Sherlock, who works with Imbiba-backed brands Vagabond and Farmer J, and also Pizza Pilgrims, told MCA last week that while some landlords were being helpful and offering rent free periods or rent deferment, many were not.
He said unless the government steps in immediately and orders landlords cannot forfeit leases due to non-payment of rent, there would be “mass repossessions on a scale never seen before”.
“It will be an absolute bloodbath”, he said.
Sherlock told MCA he was involved in some 25 rent negotiations as the 25 March deadline looms for quarterly rent payments.
He said he was talking to a variety of landlords, large and small, private and institutional.
Some like Argent, Land Securities, And Network Rail are offering concessions such as three months’ rent free, while other major institutional landlords are saying no support is available at this stage.
Meanwhile some private landlords, while sympathetic to the situation, have investors and need rent in order to meet their own liabilities.
Sherlock said: “It’s the minority of landlords that are making meaningful concessions. The vast majority say they need their rent in some form or other.
“Unless the government stands behind both landlords and tenants, and say landlords cannot enforce lease forfeiture on the lease for a period of six months, there’s going to mass closures.
“[In the past] week companies have been making horrific choices about shedding staff, and now coming sharply into focus is the rent reviews.”
He said Shaftesbury and Capco had been helpful and amenable to discussions.
Some landlords are essentially deferring discussions until the summer.
Sherlock added: “Some are saying, ‘we’re not expecting to see any rent, let’s have a conversation at the end of June. We won’t take action for non-payment.’
“It’s a sensible approach and gives business a lifeline.”
Equally, government intervention is required to protect landlords’ interests, he said.
“You can’t just say, ‘we’re not going to pay’. When you sign a lease, you are covenanting to pay rent, service charge and all the rest. It’s right and proper that tenants pay their rent.

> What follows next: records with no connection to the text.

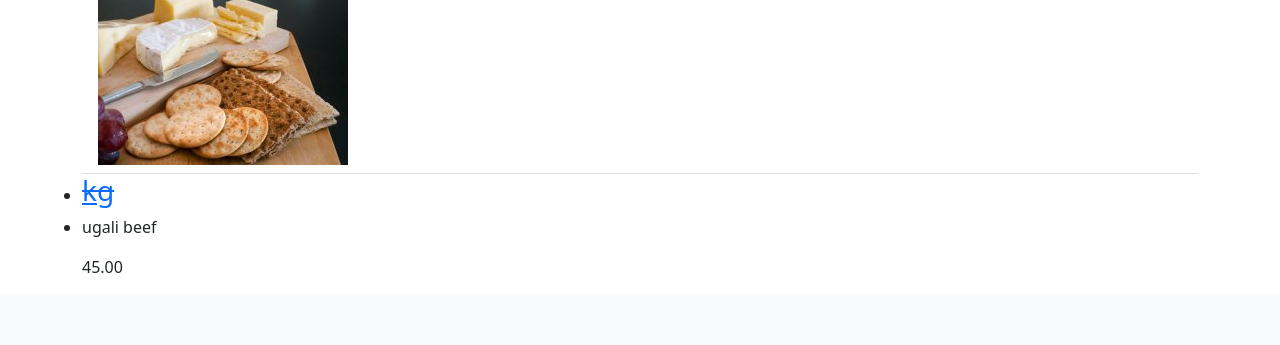
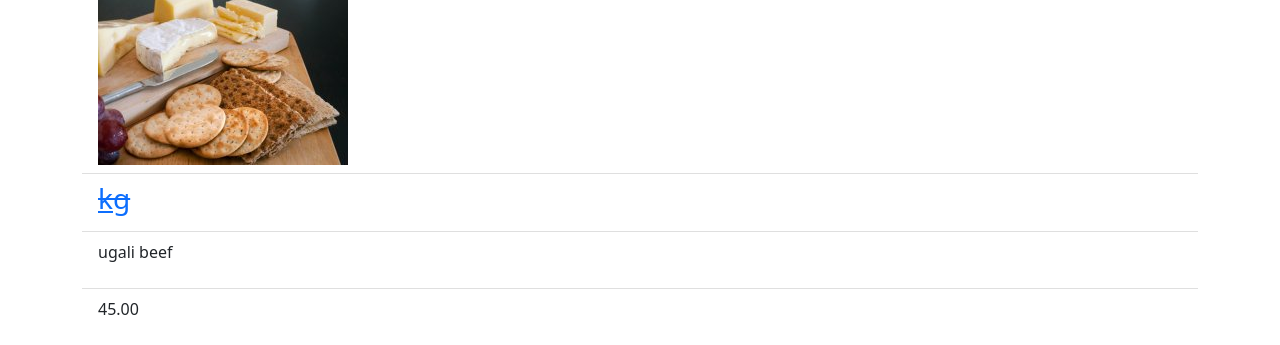
Before and after one commit to mulera21/restorant_web, a Django app: page / in a window 1280 px wide. Shown: the part 2181-2526 px from the top of the page. Before the commit the page ends 2454 px from the top, so only its background shows below. Run offline with Django 5.2, Linux system fonts and the light colour scheme; data comes from the database, SQL or seed files in the repository; some libraries are stand-ins or nearby versions.

Commit message:
applying boostrap

```diff
--- a/mysite/restaurant_menu/templates/index.html
+++ b/mysite/restaurant_menu/templates/index.html
@@ -3,7 +3,7 @@
 {% block content %}
 <div class="container" xmlns="http://www.w3.org/1999/html">
     <h1>Restaurant Menu</h1>
-    <ul class="list-group list-group-flush">
+    <l class="list-group list-group-flush">
         {% for meal in meals %}
             <h2 class="pt -5">{{ meal.1 }}</h2>
                 {% for m in item_list %}
@@ -12,13 +12,13 @@
                             <li  class="list-group-item d-flex justify-content-between align-items-center">
                                 <img src = "{{m.image.url}}">
                             </li>
-                             <li>
+                             <li  class="list-group-item d-flex justify-content-between align-items-center">
                                  <a href="{% url 'menu_item' m.pk %}"><h3><del>{{ m.meal }}</del></h3></a>
                              </li>
-                            <li>
+                            <li  class="list-group-item d-flex justify-content-between align-items-center">
                                 <p>{{ m.description }}</p>
                             </li>
-                             </ul>
+                             <li  class="list-group-item d-flex justify-content-between align-items-center">
                                 <p>{{ m.price }}</p>
                             </li>
                         {% else%}
```
Lines whose indentation alone changed are shown as unchanged.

If they can’t due to no fault of their own, there has to be protection for landlords so that tenants can make it to the other side.
“Unless that happens, I think the chain of events will be catastrophic.”

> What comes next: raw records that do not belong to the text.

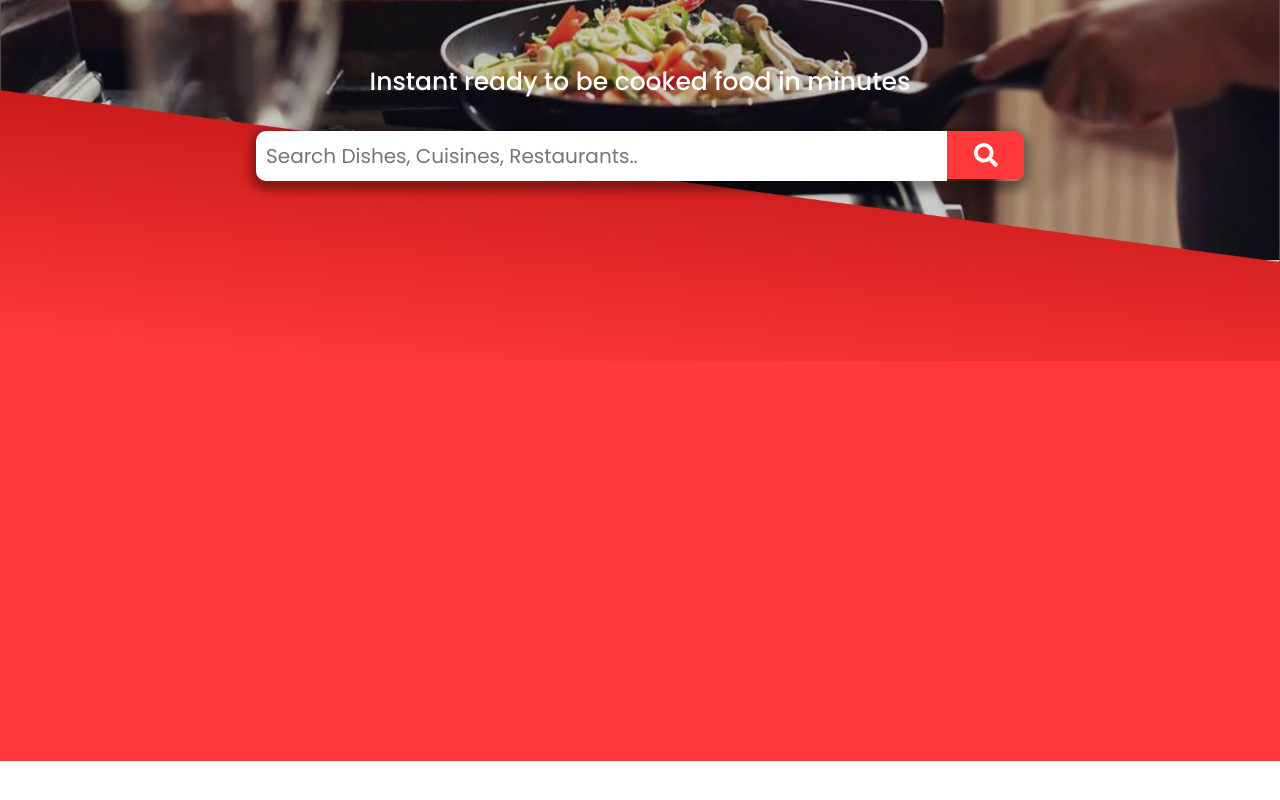
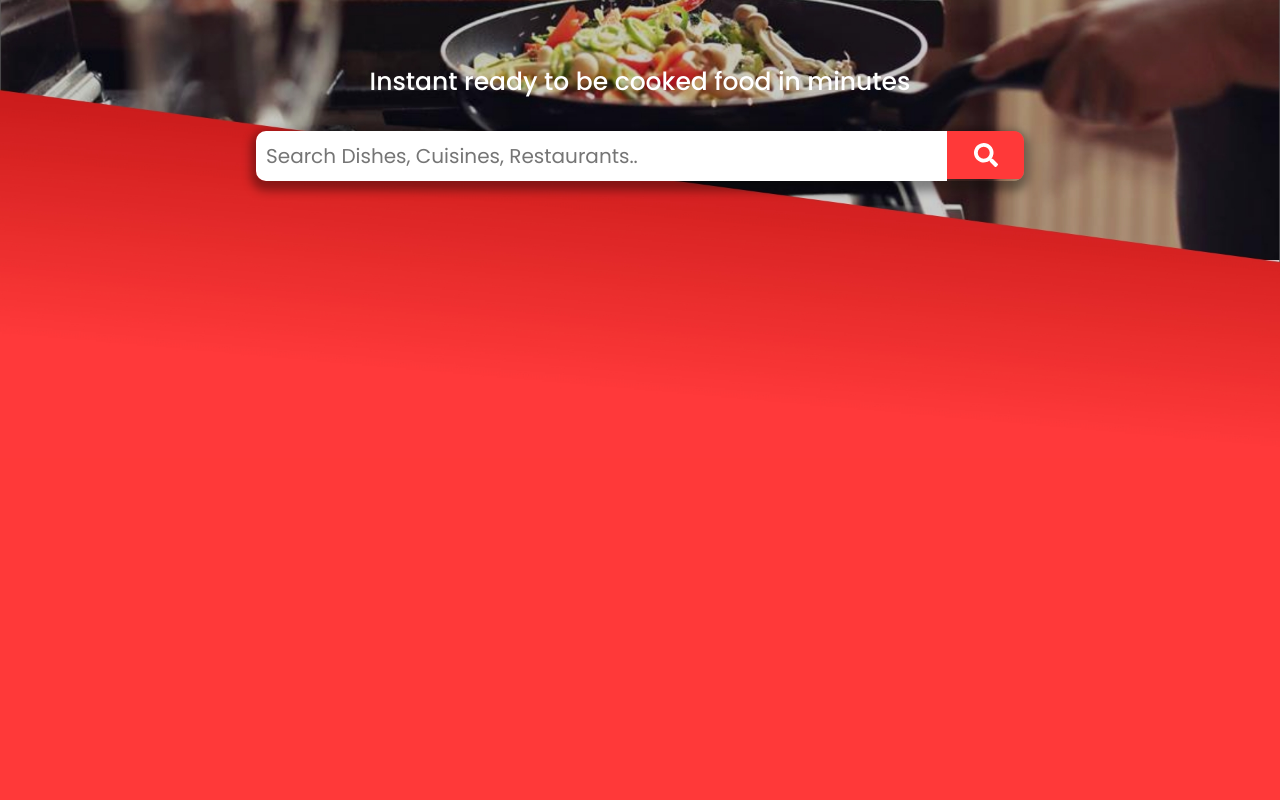
Before and after one commit to abhishek421/uncook, a Next.js app: page / in a window 1280 px wide. Shown: the part 262-1062 px from the top of the page. Before the commit the page ends 1023 px from the top, so only its background shows below. Built offline with nearby package versions, Linux system fonts and the light colour scheme.

Commit message:
Update index.js

```diff
--- a/pages/index.js
+++ b/pages/index.js
@@ -14,7 +14,7 @@ class Home extends React.Component{
         </Head>
         <Navbar />
         <Landing />
-        <div style={{height:"400px",width:"100%",backgroundColor:"#ff3939",marginTop:"180px"}}></div>
+        <div style={{height:"400px",width:"100%",backgroundColor:"#ff3939",marginTop:"280px"}}></div>
       </div>
       )
   }
```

This article originally appeared on BigHospitality's sister site MCA. For more information click here.